A two-day gathering started Wednesday in Prince Albert, Sask., to recognized missing and murdered Indigenous women and girls (MMIWG), and those who attended residential schools.
A new monument to honour survivors and victims was unveiled along the riverbank Wednesday, a lasting reminder of missing and murdered indigenous women and girls in the province.
“The monument depicts the missing lady, the child and the grandmother because when someone goes missing it affects the whole family,” explained Shirley Henderson.
Henderson is chair of Prince Albert Grand Council’s Women’s Commission. She said she hopes the monument leads to healing of past and present hurts.
One of the artists said she wants her work to reflect Indigenous people’s strength and resilience, and that they still remember their lost brothers and sisters.

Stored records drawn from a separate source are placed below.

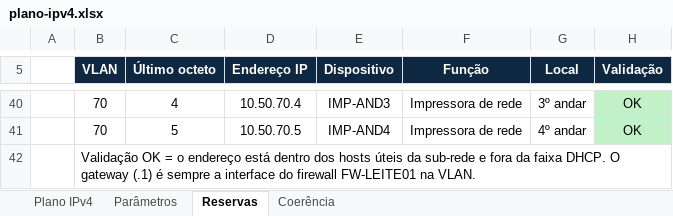
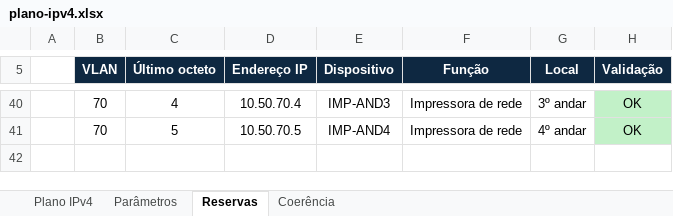
Before and after one commit to luizfeleite/leitetech-infraestrutura, an Excel workbook: redes/plano-ipv4.xlsx, sheet Reservas, drawn as a sheet; only a part is shown, gaps mark what is left out; values as stored, in another font and other column widths than the file's, no borders; the diff names each change by its address in the sheet, - before the commit and + after, or states it on an @@ line.

```diff
--- a/redes/plano-ipv4.xlsx (sheet Reservas)
+++ b/redes/plano-ipv4.xlsx (sheet Reservas)
-row 42:  | Validação OK = o endereço está dentro dos hosts úteis da sub-rede e fora da faixa DHCP. O gateway (.1) é sempre a interface do firewall FW-LEITE01 na VLAN.
```
Also changed, not shown: sheet Plano IPv4.
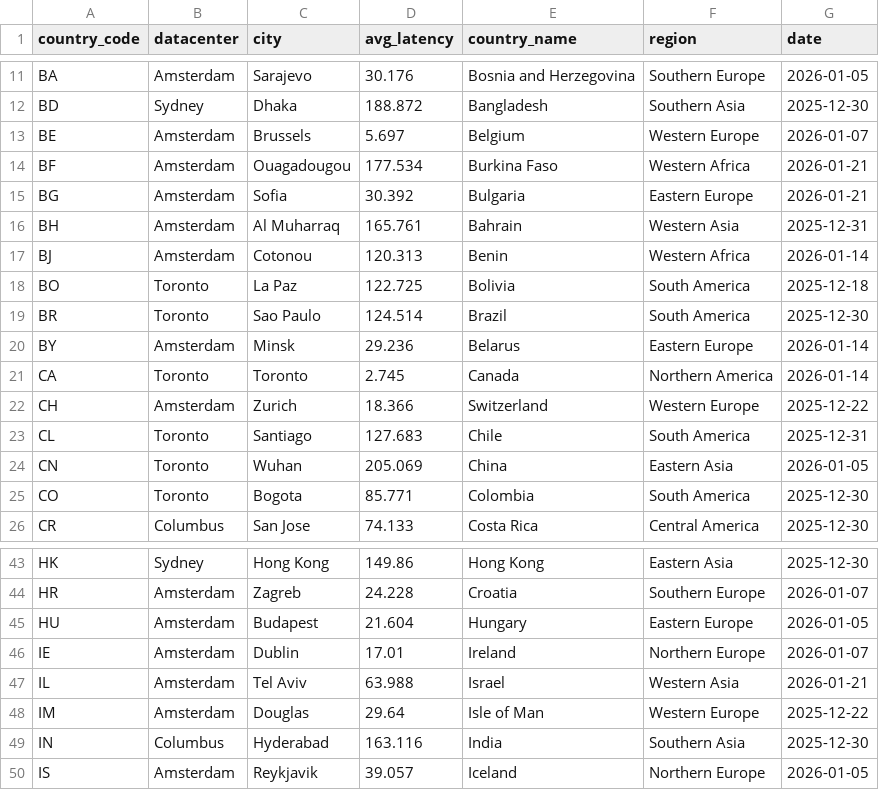
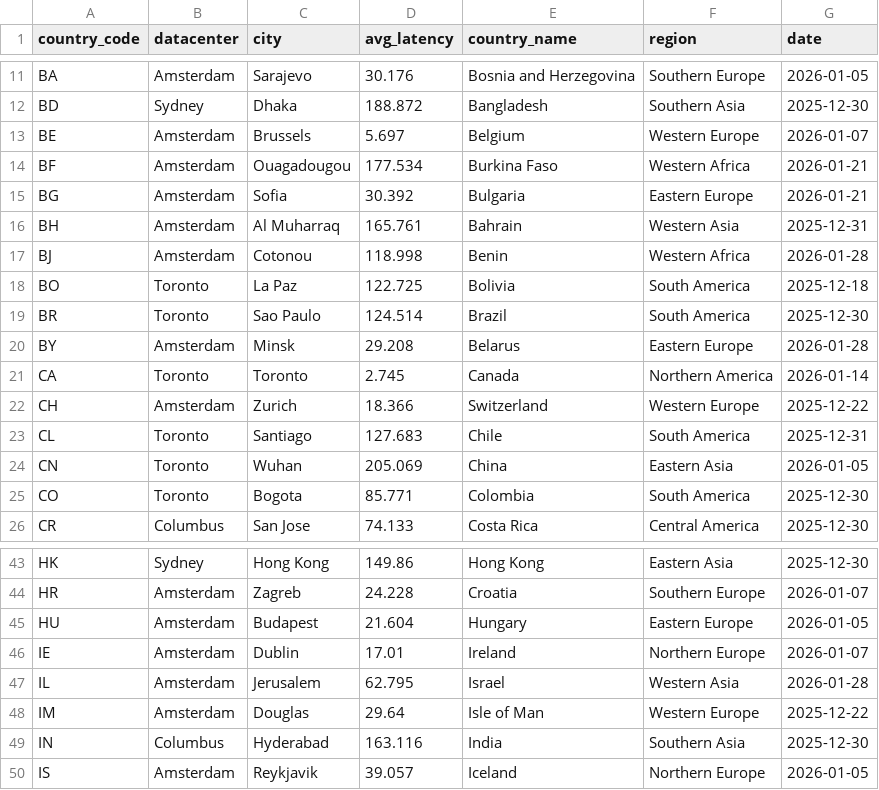
Before and after one commit to chadwela/MyTestRepo, a CSV file: best_datacenter_by_country.csv, drawn as a sheet; only a part is shown, gaps mark what is left out; the diff covers the shown part only.

```diff
--- a/best_datacenter_by_country.csv
+++ b/best_datacenter_by_country.csv
@@ -16,6 +16,6 @@ BG,Amsterdam,Sofia,30.392,Bulgaria,Eastern Europe,2026-01-21
 BH,Amsterdam,Al Muharraq,165.761,Bahrain,Western Asia,2025-12-31
-BJ,Amsterdam,Cotonou,120.313,Benin,Western Africa,2026-01-14
+BJ,Amsterdam,Cotonou,118.998,Benin,Western Africa,2026-01-28
 BO,Toronto,La Paz,122.725,Bolivia,South America,2025-12-18
 BR,Toronto,Sao Paulo,124.514,Brazil,South America,2025-12-30
-BY,Amsterdam,Minsk,29.236,Belarus,Eastern Europe,2026-01-14
+BY,Amsterdam,Minsk,29.208,Belarus,Eastern Europe,2026-01-28
 CA,Toronto,Toronto,2.745,Canada,Northern America,2026-01-14
@@ -46,3 +46,3 @@ HU,Amsterdam,Budapest,21.604,Hungary,Eastern Europe,2026-01-05
 IE,Amsterdam,Dublin,17.01,Ireland,Northern Europe,2026-01-07
-IL,Amsterdam,Tel Aviv,63.988,Israel,Western Asia,2026-01-21
+IL,Amsterdam,Jerusalem,62.795,Israel,Western Asia,2026-01-28
 IM,Amsterdam,Douglas,29.64,Isle of Man,Western Europe,2025-12-22
```
Also changed, not shown: 21 edited cells elsewhere in this file.
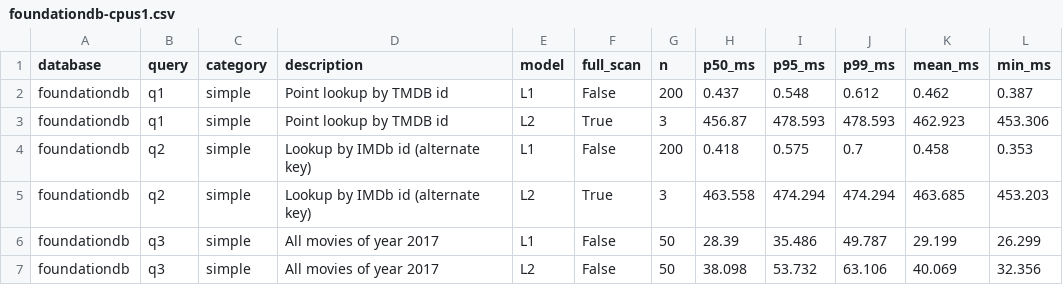
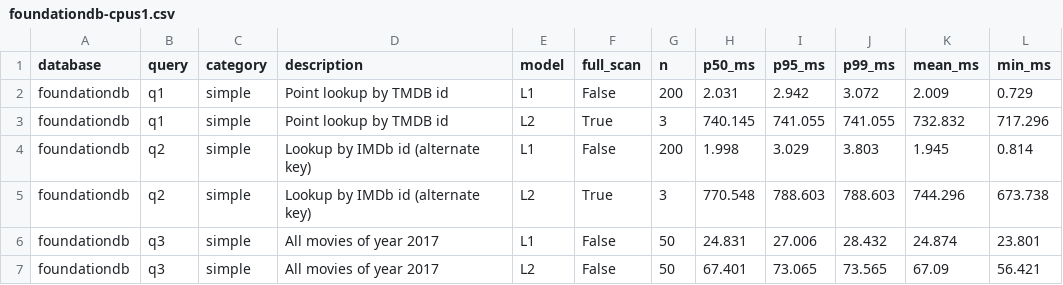
Before and after one commit to NorksX/nosql-nbp, a CSV file: bench/results/foundationdb-cpus1.csv, drawn as a sheet; only a part is shown; the diff covers the shown part only.

```diff
--- a/bench/results/foundationdb-cpus1.csv
+++ b/bench/results/foundationdb-cpus1.csv
@@ -1,7 +1,7 @@
 database,query,category,description,model,full_scan,n,p50_ms,p95_ms,p99_ms,mean_ms,min_ms
-foundationdb,q1,simple,Point lookup by TMDB id,L1,False,200,0.437,0.548,0.612,0.462,0.387
-foundationdb,q1,simple,Point lookup by TMDB id,L2,True,3,456.87,478.593,478.593,462.923,453.306
-foundationdb,q2,simple,Lookup by IMDb id (alternate key),L1,False,200,0.418,0.575,0.7,0.458,0.353
-foundationdb,q2,simple,Lookup by IMDb id (alternate key),L2,True,3,463.558,474.294,474.294,463.685,453.203
-foundationdb,q3,simple,All movies of year 2017,L1,False,50,28.39,35.486,49.787,29.199,26.299
-foundationdb,q3,simple,All movies of year 2017,L2,False,50,38.098,53.732,63.106,40.069,32.356
+foundationdb,q1,simple,Point lookup by TMDB id,L1,False,200,2.031,2.942,3.072,2.009,0.729
+foundationdb,q1,simple,Point lookup by TMDB id,L2,True,3,740.145,741.055,741.055,732.832,717.296
+foundationdb,q2,simple,Lookup by IMDb id (alternate key),L1,False,200,1.998,3.029,3.803,1.945,0.814
+foundationdb,q2,simple,Lookup by IMDb id (alternate key),L2,True,3,770.548,788.603,788.603,744.296,673.738
+foundationdb,q3,simple,All movies of year 2017,L1,False,50,24.831,27.006,28.432,24.874,23.801
+foundationdb,q3,simple,All movies of year 2017,L2,False,50,67.401,73.065,73.565,67.09,56.421
```
Also changed, not shown: 70 edited cells elsewhere in this file, bench/results/concurrency-foundationdb-cpus1.csv, bench/results/concurrency-foundationdb-cpus4.csv, 44 other files.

“The red warrior paint on their faces is a symbol of the power and strength and knowledge that they carry that’s naturally in our blood as a gift from our ancestors,” said Tristen Sanderson.
On Thursday, the commission is holding an awareness walk for missing and murdered Indigenous women and girls, and men.
The two-day event is a time to come together, something it said is more important now than ever with the discovery of over 1,000 unmarked graves at residential schools in Saskatchewan and British Columbia.
The commission said the walk is also to honour the survivors and victims of residential schools.
“Most people didn’t realize we had so many people that were buried so we wanted to recognize those children, they’re very important to the women’s commission because a lot of them were family members,” Henderson said.
A healing circle is also part of the planned events, where both Indigenous and non-Indigenous people are encouraged to attend.
The commission said they are hopeful for change for First Nations after Ottawa signed a historic deal with the Cowessess First Nation, giving it jurisdiction over its children in care anywhere in Canada.
Read more: Cowessess First Nation becomes 1st to control its child welfare system. Here’s how it works
It’s something many First Nations are expected to follow, according to Henderson.
“It’s very important. I mean, they should be looking after their own children. They (the children) shouldn’t be handed over to the province,” she said.
The events continue Thursday with the walk at 9 a.m.